There is another “shadow supply”. Somewhere between 25 and 30% of all house sales in 2011 were cash sales to speculators rather than to potential “final residents”. In all likelihood in the Western states hardest hit by the collapse of house prices the percentage of sales to speculators was even higher.” (“Reflections on the Current Belief That Housing Will Come Roaring Back”, George Feiger, naked capitalism)
Repeat: “There remain over 10 million vacant housing units” and that does not include the “shadow supply”. It’s worth noting that 10 million is slightly more than the 2.14 million existing homes reported in the National Association of Realtors (NAR) October report. Indeed, some would claim that that is more than just a “rounding error”. Of course, the MSM sees the massive manipulation of inventory as a positive sign since it helps to keep prices artificially high which trims the losses on the banks’ stockpile of garbage mortgages and non performing loans. (which is what this shellgame is really all about.)
More and more people are beginning to see what a sick and twisted game this is and how the Fed’s collusion with the criminal bank cartel has created epic distortions that exponentially increase the risks of buying a house. But, if that’s the case, then who are the people buying houses in this upside-down market? For that, we turn to Dr. Housing Bubble. Here’s a blurb from a recent post titled “The broke vs the all-cash buyer”:
“As I dig through the monthly data on home sales, one trend continues to intrigue me when it comes to California housing. Call it the broke versus the big cash buyer. For example, over 23.2 percent of Southern California home buyers used FHA insured loans last month. These loans are no longer good deals even though they require only a paltry 3.5 percent down payment. Yet they are popular for those chasing the middle class dream in a state where it is becoming much more difficult to follow a middle class lifestyle. On the other side of the spectrum, we have the all cash buyers.
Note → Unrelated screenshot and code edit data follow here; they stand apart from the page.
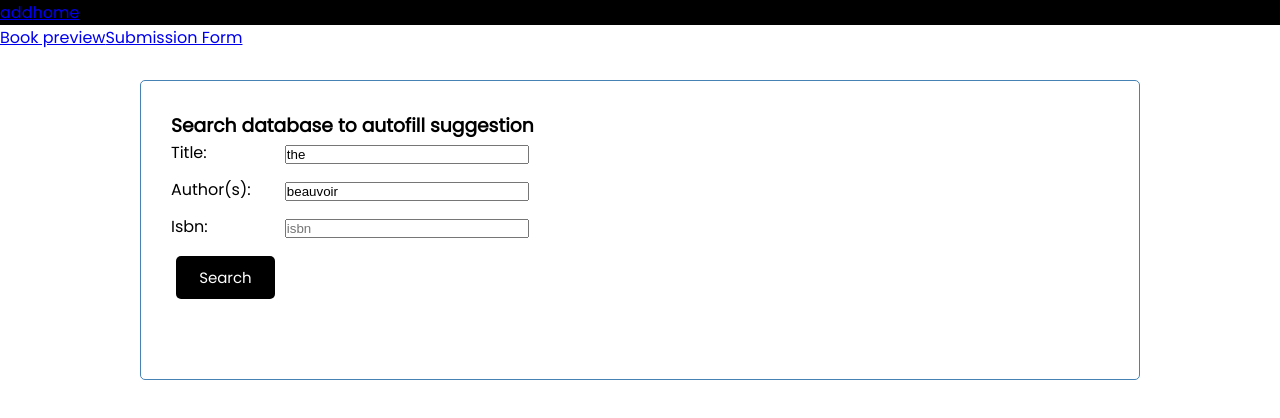
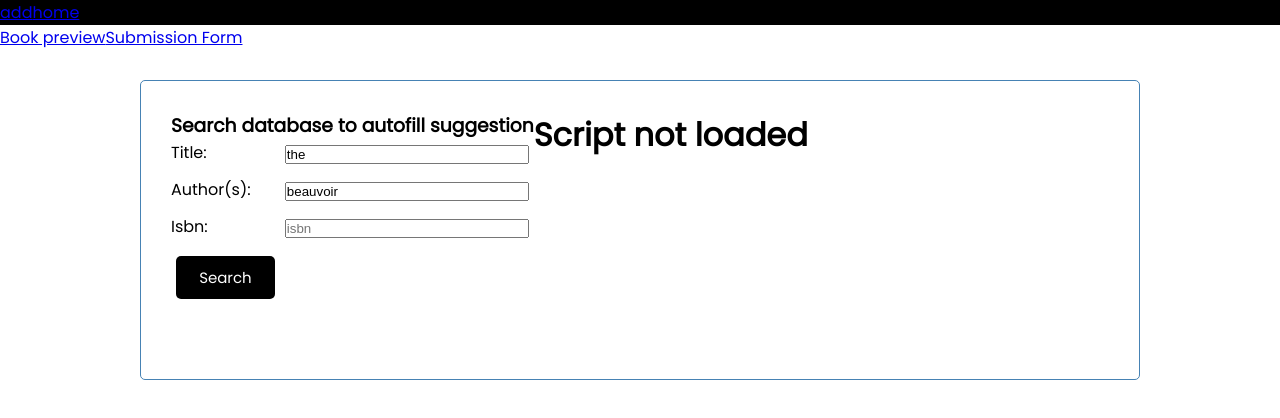
Before and after one commit to JCJang/Humanities-book-database, a React (Create React App) app: page /add in a window 1280 px wide. Shown: the top 418 px of the page. Built offline with nearby package versions, Linux system fonts and the light colour scheme.

Commit message:
aug 17 route disables Google books viewer. removed viewer from route.

```diff
--- a/src/components/add/Add.js
+++ b/src/components/add/Add.js
@@ -161,10 +161,11 @@ setTasks([...tasks, data])
         <div  className="container">
         <div className="SearchForm"><SearchForm onSearch = {onSearch}/>
         {results && (<Query result={results} setToAdd={setToAdd}/>)}
+
         </div>
 
         <div>
-        <Route path = "/viewer" exact render={()=><GoogleBooksViewer bookIdentifier={bookIdentifier} googleScriptLoaded={googleScriptLoaded} isbnOrId={isbnOrId}/>}/>
+        <GoogleBooksViewer bookIdentifier={bookIdentifier} googleScriptLoaded={googleScriptLoaded} isbnOrId={isbnOrId}/>
         <Route path = "/submission-form" render ={()=><SubmissionForm toAdd = {toAdd} onSearch={onSearch}/>}/>
         </div>
         </div>
--- a/src/components/add/WikiTest.js
+++ b/src/components/add/WikiTest.js
@@ -161,11 +161,9 @@ fetchAuthorWikiUrl(author)
 
 const fetchAuthorImage = (author) => {
 wiki().page(author).then(page => page.mainImage()).then((res)=>setAuthorWikiImage(res)
-.catch(console.log("wiki image not found"))
 )}
 const fetchAuthorWikiUrl = (author) => {
 wiki().page(author).then(page => page.url()).then((res)=>setAuthorWikiUrl(res)
-.catch(console.log("wiki url not found"))
 )}
 
 //if no page found, display "no wikipedia page found"
```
A record 33.8 percent of all sales last month came from those with all cash in SoCal. In total, over 56 percent of SoCal buyers are diving in with 30x leverage loans or are investors going in with all cash.” (“The broke vs the all-cash buyer”, Dr Housing Bubble)
Think about that for a minute: All-cash buyers (mostly investors) and maxed out borrowers (Borrowers who have nearly- zero equity in their homes) account for more than half of all buyers in the booming California housing market. Is it any wonder why prices have more than doubled in parts of Southern California in the last year? And, don’t kid yourself, if Bernanke could inflate other flagging markets the same way he has “The Golden State”, he’d do so in-a-heartbeat.
Anyone who’s thinking about buying a house in the next year or so, should seriously consider what will happen when the speculators –who presently make up over 30 percent of the market—pull up stakes and vamoose. That’s going to send prices into a nosedive wiping out a good portion of your investment and leaving you shackled to an asset that’s worth less than what you paid. It’s worth mulling over.
MIKE WHITNEY lives in Washington state. He is a contributor to Hopeless: Barack Obama and the Politics of Illusion (AK Press). Hopeless is also available in a Kindle edition. He can be reached at firstname.lastname@example.org.